[Supplied material — start]
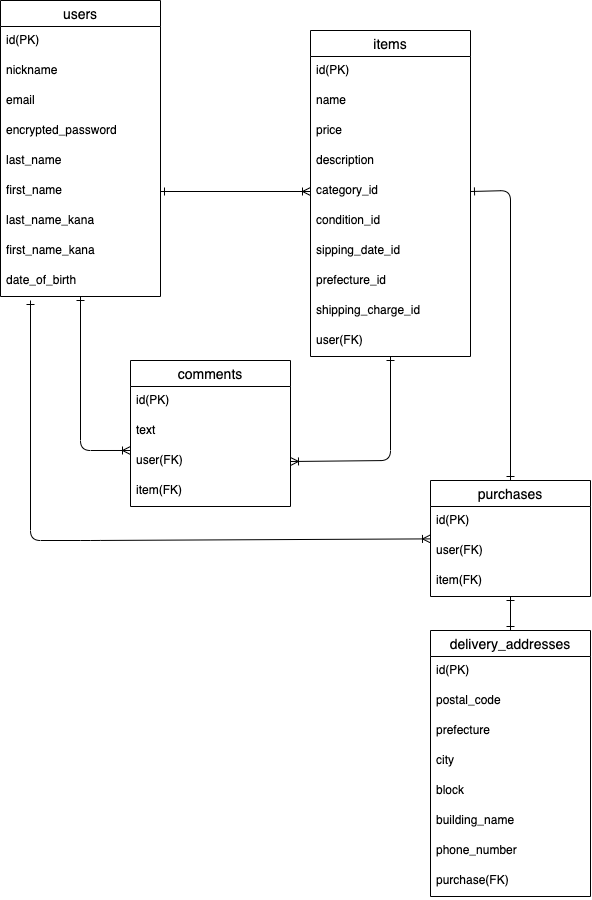
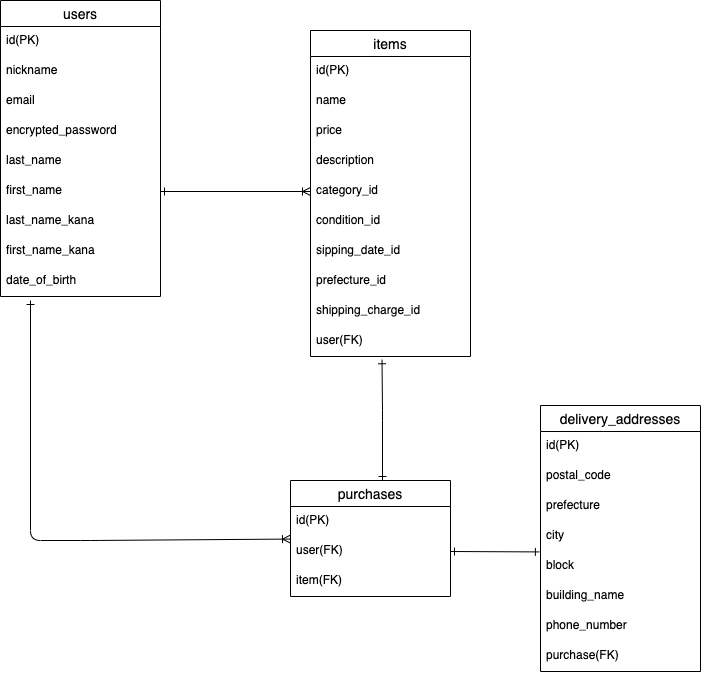
READMEの修正 ３

diff --git a/README.md b/README.md
@@ -14,7 +14,6 @@
 
 ### Association
 - has_many :items
-- has_many :comments
 - has_many :purchases
 
 ## itemsテーブル
@@ -32,21 +31,8 @@
 | user(FK) | references | null: false, foreign_key: true |
 
 ### Association
-- has_many :comments
 - has_one :purchase
 - belongs_to :user
-
-## commentsテーブル
-| Column | Type | Option |
-|-|-|-|
-| id(PK) | integer | null: false |
-| text | text | null: false |
-| user(FK) | references | null: false, foreign_key: true |
-| item(FK) | references | null: false, foreign_key: true |
-
-### Association
-- belongs_to :user
-- belongs_to :item
 
 ## purchasesテーブル
 | Column | Type | Option |
@@ -65,7 +51,7 @@
 |-|-|-|
 | id(PK) | integer | null: false |
 | postal_code | string | null: false |
-| prefecture | string | null: false |
+| prefecture | integer | null: false |
 | city | string | null: false |
 | block | string | null: false |
 | building_name | string ||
[Supplied material — finish]
**Work required**
Please return all of the entries word for word, excluding the pictures.

**Response area**
READMEの修正 ３

diff --git a/README.md b/README.md
@@ -14,7 +14,6 @@
 
 ### Association
 - has_many :items
-- has_many :comments
 - has_many :purchases
 
 ## itemsテーブル
@@ -32,21 +31,8 @@
 | user(FK) | references | null: false, foreign_key: true |
 
 ### Association
-- has_many :comments
 - has_one :purchase
 - belongs_to :user
-
-## commentsテーブル
-| Column | Type | Option |
-|-|-|-|
-| id(PK) | integer | null: false |
-| text | text | null: false |
-| user(FK) | references | null: false, foreign_key: true |
-| item(FK) | references | null: false, foreign_key: true |
-
-### Association
-- belongs_to :user
-- belongs_to :item
 
 ## purchasesテーブル
 | Column | Type | Option |
@@ -65,7 +51,7 @@
 |-|-|-|
 | id(PK) | integer | null: false |
 | postal_code | string | null: false |
-| prefecture | string | null: false |
+| prefecture | integer | null: false |
 | city | string | null: false |
 | block | string | null: false |
 | building_name | string ||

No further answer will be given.